Your task: When a line below contains the word "tidx", copy that line.

Task material:

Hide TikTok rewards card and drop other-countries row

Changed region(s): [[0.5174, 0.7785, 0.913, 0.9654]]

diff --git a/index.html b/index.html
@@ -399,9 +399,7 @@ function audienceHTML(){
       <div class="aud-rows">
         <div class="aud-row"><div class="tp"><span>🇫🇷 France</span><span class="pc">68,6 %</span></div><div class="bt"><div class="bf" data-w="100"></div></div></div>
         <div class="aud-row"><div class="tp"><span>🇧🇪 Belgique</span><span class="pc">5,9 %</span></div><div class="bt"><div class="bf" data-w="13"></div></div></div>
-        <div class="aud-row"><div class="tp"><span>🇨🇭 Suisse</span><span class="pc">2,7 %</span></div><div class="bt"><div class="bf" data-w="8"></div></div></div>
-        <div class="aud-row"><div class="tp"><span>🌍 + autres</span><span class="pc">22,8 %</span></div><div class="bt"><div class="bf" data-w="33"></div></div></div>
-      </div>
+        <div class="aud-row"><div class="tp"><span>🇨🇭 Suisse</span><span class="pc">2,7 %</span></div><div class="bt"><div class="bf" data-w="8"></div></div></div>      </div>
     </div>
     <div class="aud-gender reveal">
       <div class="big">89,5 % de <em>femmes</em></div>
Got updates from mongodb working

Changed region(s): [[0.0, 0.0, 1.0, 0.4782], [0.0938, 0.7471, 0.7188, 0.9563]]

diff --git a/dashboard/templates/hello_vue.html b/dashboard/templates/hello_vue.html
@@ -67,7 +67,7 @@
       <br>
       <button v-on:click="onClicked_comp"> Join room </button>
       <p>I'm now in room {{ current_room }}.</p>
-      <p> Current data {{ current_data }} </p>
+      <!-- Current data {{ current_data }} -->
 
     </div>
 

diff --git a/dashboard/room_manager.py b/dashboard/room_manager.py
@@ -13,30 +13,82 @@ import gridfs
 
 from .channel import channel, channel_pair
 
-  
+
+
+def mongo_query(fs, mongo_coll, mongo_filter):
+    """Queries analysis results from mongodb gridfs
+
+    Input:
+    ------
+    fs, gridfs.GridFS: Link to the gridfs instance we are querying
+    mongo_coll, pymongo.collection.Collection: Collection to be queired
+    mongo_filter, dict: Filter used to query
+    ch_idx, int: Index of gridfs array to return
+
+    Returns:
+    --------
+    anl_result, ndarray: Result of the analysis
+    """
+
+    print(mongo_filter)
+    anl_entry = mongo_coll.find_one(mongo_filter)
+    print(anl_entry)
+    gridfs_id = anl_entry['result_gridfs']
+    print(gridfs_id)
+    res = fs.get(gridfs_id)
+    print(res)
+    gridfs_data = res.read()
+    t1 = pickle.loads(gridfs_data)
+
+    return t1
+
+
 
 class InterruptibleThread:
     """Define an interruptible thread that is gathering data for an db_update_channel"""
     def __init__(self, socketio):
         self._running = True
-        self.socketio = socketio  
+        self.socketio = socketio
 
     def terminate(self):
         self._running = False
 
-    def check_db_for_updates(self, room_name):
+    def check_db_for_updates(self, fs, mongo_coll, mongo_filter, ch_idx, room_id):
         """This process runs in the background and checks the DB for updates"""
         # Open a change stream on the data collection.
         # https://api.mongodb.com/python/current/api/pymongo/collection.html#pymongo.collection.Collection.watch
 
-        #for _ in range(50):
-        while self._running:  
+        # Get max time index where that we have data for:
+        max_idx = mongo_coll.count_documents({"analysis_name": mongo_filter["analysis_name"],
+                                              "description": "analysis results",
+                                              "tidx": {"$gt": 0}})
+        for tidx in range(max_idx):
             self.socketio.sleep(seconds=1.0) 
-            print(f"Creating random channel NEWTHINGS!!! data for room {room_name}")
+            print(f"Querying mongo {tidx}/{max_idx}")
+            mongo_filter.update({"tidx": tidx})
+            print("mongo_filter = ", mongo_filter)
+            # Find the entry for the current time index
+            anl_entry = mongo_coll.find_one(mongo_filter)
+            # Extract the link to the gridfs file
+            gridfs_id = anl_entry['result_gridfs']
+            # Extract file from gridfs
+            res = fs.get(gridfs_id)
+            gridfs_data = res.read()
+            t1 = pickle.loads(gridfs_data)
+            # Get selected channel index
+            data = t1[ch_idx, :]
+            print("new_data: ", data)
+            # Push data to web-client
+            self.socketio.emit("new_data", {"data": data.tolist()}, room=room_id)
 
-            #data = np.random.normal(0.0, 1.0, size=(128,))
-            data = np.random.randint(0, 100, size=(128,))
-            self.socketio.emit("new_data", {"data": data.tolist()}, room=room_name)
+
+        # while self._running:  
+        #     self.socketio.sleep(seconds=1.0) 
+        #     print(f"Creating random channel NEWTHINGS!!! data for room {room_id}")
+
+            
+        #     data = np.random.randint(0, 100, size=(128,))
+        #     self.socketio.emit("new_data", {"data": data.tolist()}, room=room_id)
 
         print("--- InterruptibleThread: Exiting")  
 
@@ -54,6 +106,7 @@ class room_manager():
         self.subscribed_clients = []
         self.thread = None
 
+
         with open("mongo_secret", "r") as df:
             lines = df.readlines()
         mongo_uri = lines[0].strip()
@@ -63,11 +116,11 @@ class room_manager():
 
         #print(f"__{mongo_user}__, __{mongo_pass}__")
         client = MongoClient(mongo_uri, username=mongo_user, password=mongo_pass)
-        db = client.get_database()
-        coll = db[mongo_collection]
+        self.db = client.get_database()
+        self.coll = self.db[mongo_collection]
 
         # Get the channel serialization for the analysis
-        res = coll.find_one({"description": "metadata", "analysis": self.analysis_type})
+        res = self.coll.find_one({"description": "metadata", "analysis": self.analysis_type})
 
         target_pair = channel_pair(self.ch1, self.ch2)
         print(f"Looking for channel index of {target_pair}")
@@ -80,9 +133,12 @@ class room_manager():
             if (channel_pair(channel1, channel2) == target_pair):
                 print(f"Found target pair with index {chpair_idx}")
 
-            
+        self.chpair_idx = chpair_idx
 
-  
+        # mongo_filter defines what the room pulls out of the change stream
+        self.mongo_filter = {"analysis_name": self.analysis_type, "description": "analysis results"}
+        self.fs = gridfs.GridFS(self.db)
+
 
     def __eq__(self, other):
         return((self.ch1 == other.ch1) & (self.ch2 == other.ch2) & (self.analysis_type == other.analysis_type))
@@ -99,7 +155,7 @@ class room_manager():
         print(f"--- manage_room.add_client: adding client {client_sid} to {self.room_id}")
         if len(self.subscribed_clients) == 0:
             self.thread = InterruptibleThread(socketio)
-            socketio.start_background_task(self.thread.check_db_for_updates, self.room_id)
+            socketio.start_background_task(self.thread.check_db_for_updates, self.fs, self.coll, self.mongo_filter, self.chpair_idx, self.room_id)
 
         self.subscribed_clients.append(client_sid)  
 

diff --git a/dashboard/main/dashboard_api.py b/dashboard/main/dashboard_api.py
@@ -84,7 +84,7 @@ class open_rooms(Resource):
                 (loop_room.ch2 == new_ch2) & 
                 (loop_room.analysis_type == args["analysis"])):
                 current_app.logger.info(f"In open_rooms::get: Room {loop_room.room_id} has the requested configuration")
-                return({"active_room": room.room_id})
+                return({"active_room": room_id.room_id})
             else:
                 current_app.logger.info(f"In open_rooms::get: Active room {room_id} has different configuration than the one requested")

Output of the task:
+                                              "tidx": {"$gt": 0}})
+        for tidx in range(max_idx):
+            print(f"Querying mongo {tidx}/{max_idx}")
+            mongo_filter.update({"tidx": tidx})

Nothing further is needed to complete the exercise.